Mentions: As mentioned above, we use the PM6 force field as the referenceand precondition it with low-temperature (T = 10K) PM3. As can be seen in Figure 12, the PM6reaction path consists of protonation of a phosphate by the catalyticwater, followed by attack by the nucleophilic water and neutralizationby transferring a proton between the waters (Figure 12). The ML simulations reprise this path (Figure 12), reaching it in about 3-fold fewer iterations(Figure 13).


Finding Chemical Reaction Paths with a Multilevel Preconditioning Protocol.

Kale S, Sode O, Weare J, Dinner AR - J Chem Theory Comput (2014)

Convergence of MPP path optimization:R-only (red) and ML (blue).We measure convergence by the decrease of the R-model potential energyaveraged over all images.
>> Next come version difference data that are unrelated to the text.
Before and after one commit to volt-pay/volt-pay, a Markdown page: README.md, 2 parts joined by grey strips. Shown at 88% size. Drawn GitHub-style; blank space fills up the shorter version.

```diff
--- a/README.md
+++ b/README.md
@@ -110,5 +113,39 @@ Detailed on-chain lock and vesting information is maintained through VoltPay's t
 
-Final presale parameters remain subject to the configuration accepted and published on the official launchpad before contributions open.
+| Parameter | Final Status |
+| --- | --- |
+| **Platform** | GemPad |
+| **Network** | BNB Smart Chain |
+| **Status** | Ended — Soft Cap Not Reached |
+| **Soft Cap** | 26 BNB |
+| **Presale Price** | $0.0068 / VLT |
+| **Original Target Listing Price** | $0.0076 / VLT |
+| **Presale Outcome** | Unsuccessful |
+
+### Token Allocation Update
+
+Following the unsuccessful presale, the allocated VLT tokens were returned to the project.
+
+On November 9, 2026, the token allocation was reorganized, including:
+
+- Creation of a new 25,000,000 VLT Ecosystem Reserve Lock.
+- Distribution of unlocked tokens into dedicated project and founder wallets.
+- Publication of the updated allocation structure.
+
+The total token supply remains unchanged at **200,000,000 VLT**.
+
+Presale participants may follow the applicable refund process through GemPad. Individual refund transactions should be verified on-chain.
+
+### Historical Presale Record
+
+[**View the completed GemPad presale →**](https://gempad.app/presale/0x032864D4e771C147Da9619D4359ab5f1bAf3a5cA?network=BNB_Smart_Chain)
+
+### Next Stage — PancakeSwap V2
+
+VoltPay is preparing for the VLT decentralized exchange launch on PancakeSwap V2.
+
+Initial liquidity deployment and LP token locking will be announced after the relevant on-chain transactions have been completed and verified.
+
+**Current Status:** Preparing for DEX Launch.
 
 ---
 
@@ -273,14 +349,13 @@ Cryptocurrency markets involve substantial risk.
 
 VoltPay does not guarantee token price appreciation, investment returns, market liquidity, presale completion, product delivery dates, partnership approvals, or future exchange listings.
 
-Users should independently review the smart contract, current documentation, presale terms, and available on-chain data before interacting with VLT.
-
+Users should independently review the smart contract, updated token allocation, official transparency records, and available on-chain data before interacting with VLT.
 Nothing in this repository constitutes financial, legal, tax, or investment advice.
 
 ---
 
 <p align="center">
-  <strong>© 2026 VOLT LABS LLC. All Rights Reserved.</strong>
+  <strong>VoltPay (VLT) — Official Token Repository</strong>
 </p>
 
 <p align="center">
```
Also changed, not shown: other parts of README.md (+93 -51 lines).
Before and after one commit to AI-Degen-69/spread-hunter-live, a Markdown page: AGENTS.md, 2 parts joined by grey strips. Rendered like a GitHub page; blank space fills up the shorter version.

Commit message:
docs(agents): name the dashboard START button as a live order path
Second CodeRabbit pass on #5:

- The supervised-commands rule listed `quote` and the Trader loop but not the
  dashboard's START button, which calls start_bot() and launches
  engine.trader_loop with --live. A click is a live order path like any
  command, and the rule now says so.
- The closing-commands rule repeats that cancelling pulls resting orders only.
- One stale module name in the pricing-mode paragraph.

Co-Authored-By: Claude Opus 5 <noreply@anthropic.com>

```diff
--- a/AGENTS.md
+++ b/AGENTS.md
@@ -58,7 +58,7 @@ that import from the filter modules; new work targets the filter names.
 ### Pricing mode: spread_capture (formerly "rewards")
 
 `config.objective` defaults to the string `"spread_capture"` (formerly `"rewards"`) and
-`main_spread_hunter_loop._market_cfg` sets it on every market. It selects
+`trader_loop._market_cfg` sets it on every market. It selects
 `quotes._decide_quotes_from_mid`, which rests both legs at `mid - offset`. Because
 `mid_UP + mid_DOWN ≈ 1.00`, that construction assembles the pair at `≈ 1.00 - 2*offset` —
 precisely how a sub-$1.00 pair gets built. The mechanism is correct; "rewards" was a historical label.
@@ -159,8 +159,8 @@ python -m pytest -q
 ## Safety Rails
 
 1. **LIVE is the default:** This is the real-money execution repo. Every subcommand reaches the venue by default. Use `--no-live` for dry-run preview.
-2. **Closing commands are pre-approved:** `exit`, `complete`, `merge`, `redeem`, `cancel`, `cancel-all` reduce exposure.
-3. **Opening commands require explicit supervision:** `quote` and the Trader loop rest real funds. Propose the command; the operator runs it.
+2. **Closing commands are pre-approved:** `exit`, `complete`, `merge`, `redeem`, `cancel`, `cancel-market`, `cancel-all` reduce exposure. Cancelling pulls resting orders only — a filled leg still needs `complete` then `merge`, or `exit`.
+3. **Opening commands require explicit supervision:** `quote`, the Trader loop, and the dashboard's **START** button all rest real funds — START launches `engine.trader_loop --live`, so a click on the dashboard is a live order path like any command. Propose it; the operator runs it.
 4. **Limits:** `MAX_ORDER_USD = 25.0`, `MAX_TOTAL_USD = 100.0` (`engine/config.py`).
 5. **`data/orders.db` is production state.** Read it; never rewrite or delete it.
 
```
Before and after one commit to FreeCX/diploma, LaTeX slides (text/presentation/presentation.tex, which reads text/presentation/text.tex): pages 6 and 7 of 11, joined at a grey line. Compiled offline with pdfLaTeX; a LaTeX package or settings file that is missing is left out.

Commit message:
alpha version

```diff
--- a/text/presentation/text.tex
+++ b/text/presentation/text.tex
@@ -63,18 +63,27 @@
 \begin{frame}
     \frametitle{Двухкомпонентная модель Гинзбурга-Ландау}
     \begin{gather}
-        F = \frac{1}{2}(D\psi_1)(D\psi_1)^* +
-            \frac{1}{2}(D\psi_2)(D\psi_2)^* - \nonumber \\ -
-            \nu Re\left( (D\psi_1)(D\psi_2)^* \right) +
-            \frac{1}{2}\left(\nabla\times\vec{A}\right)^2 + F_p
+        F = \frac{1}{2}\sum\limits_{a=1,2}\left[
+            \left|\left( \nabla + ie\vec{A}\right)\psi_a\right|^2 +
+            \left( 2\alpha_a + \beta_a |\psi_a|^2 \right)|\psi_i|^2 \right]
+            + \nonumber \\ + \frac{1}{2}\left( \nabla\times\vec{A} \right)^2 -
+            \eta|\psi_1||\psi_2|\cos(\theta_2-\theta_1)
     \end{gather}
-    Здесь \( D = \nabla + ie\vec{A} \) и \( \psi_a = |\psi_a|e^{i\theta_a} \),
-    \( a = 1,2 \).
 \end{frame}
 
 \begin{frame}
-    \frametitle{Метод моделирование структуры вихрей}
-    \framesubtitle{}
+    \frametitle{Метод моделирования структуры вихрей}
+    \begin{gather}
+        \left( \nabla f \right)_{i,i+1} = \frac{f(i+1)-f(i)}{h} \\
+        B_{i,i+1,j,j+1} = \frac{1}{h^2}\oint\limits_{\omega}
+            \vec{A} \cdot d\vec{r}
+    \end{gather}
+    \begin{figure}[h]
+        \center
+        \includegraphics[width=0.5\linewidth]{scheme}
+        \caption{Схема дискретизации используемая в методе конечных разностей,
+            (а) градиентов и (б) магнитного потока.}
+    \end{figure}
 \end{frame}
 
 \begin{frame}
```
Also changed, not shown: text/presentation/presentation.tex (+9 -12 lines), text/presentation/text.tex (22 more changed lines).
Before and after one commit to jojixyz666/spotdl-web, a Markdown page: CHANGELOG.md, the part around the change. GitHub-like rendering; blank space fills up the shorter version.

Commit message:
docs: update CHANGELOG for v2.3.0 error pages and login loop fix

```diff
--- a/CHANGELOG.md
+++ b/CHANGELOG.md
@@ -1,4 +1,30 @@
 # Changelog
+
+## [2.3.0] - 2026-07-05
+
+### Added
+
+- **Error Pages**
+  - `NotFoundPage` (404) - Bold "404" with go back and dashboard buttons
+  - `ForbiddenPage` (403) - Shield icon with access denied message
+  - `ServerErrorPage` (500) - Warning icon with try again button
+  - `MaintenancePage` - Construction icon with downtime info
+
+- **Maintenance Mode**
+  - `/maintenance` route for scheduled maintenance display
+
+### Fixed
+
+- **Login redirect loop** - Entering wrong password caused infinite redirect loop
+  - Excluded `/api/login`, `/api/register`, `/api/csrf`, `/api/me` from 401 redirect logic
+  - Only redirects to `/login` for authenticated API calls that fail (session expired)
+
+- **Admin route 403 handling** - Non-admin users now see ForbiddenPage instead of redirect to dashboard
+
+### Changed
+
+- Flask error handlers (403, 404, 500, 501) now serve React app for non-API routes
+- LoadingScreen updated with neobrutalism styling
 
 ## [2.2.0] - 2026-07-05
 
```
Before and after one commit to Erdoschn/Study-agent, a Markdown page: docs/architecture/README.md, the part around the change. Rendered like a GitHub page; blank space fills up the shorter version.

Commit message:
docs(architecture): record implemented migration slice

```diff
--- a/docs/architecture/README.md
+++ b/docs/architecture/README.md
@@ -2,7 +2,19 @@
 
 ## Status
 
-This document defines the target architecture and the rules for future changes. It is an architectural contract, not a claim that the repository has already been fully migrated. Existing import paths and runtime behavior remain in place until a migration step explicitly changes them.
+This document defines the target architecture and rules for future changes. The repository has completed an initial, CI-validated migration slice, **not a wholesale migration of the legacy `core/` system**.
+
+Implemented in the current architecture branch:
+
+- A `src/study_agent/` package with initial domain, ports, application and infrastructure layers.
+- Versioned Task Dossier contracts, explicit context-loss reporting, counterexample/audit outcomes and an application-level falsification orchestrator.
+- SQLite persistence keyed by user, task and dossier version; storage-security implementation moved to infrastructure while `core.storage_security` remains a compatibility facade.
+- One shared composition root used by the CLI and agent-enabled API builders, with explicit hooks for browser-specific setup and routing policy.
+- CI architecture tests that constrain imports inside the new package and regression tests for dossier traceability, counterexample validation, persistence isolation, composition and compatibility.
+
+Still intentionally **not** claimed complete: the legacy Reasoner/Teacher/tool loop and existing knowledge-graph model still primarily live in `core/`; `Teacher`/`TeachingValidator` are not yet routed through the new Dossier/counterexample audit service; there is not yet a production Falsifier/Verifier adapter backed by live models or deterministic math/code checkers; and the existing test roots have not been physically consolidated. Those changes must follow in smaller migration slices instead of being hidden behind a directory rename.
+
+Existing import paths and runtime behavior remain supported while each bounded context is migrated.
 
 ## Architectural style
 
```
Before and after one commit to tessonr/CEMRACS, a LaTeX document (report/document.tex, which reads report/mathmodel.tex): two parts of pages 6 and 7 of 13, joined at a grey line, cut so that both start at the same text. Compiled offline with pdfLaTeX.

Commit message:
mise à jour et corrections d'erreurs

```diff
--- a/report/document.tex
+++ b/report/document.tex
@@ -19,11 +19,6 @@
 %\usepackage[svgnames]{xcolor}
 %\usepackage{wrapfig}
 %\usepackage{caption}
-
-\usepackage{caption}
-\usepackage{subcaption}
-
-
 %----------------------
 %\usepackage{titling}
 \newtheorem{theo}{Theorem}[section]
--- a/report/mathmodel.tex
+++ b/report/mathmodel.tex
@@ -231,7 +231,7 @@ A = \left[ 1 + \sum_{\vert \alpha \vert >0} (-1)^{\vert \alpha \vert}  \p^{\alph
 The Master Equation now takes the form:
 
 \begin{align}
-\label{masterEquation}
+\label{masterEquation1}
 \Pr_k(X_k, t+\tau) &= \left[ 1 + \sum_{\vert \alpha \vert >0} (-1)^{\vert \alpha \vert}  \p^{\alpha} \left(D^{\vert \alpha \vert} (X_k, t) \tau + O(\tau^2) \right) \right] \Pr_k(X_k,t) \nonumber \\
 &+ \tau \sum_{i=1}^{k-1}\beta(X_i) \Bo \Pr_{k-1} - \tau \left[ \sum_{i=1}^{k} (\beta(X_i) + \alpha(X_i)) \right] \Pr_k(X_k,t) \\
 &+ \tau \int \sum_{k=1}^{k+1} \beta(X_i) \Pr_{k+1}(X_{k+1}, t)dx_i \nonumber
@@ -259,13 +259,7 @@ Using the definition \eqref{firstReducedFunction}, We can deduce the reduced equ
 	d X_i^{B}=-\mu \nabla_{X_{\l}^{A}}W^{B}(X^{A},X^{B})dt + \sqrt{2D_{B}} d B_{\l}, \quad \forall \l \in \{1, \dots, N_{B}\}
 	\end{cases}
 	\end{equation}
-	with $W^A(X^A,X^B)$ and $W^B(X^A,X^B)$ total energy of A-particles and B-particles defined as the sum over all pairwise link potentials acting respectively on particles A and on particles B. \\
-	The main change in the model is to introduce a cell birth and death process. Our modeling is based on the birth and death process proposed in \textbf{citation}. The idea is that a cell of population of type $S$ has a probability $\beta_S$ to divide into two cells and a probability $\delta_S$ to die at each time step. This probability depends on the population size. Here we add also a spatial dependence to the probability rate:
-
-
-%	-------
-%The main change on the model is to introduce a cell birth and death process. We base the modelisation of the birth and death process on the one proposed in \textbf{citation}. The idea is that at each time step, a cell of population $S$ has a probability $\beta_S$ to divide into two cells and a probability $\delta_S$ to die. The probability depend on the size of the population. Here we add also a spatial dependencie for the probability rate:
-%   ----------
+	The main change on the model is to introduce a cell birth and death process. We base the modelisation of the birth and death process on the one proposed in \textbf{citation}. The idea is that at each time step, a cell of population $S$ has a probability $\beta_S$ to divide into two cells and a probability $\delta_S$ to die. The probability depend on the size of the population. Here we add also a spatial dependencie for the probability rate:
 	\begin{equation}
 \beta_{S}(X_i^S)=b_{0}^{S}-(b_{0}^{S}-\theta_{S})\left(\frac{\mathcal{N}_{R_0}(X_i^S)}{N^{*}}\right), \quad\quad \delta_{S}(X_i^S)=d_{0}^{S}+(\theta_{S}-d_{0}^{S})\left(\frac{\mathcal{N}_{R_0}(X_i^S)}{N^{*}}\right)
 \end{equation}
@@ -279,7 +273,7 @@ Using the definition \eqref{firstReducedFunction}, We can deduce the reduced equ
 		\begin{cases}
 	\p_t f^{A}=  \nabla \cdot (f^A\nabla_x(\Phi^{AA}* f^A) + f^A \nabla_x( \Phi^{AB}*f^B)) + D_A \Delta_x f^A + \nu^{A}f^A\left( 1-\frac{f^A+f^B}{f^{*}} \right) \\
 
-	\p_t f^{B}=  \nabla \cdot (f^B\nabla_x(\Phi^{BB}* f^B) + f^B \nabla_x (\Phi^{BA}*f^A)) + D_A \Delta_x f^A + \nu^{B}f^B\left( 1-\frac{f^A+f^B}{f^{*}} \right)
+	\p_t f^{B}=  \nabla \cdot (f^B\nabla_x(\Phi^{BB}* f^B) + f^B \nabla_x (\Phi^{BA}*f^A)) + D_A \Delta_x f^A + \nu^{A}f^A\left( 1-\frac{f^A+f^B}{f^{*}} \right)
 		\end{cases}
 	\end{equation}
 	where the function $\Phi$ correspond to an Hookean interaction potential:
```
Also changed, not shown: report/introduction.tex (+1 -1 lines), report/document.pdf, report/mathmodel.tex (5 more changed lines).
Orange indicates control R-only sequencestarting from the last ML point. Boxes show the plateau regions forthe most likely minimum energy paths. Inset shows an expanded viewnear convergence.
© Copyright Policy
Related In: Results  -  Collection

License
Show All Figures
getmorefigures.php?uid=PMC4263463&req=5

fig13: Convergence of MPP path optimization:R-only (red) and ML (blue).We measure convergence by the decrease of the R-model potential energyaveraged over all images. Orange indicates control R-only sequencestarting from the last ML point. Boxes show the plateau regions forthe most likely minimum energy paths. Inset shows an expanded viewnear convergence.
Mentions: As mentioned above, we use the PM6 force field as the referenceand precondition it with low-temperature (T = 10K) PM3. As can be seen in Figure 12, the PM6reaction path consists of protonation of a phosphate by the catalyticwater, followed by attack by the nucleophilic water and neutralizationby transferring a proton between the waters (Figure 12). The ML simulations reprise this path (Figure 12), reaching it in about 3-fold fewer iterations(Figure 13).

Bottom Line: Chem.Phys. 2014, 140, 184114) can be used to accelerate quantum-chemical string calculations.The approach also shows promise for free energy calculations when thermal noise can be controlled.

View Article: PubMed Central - PubMed

Affiliation: Department of Chemistry, James Franck Institute, Institute for Biophysical Dynamics, Computation Institute, Department of Statistics, University of Chicago , Chicago, Illinois 60637, United States ; Department of Chemistry, James Franck Institute, Institute for Biophysical Dynamics, Computation Institute, Department of Statistics, University of Chicago , Chicago, Illinois 60637, United States.

ABSTRACT

Finding transition paths for chemical reactions can be computationally costly owing to the level of quantum-chemical theory needed for accuracy. Here, we show that a multilevel preconditioning scheme that was recently introduced (Tempkin et al. J. Chem. Phys. 2014, 140, 184114) can be used to accelerate quantum-chemical string calculations. We demonstrate the method by finding minimum-energy paths for two well-characterized reactions: tautomerization of malonaldehyde and Claissen rearrangement of chorismate to prephanate. For these reactions, we show that preconditioning density functional theory (DFT) with a semiempirical method reduces the computational cost for reaching a converged path that is an optimum under DFT by several fold. The approach also shows promise for free energy calculations when thermal noise can be controlled.

No MeSH data available.


Related in: MedlinePlus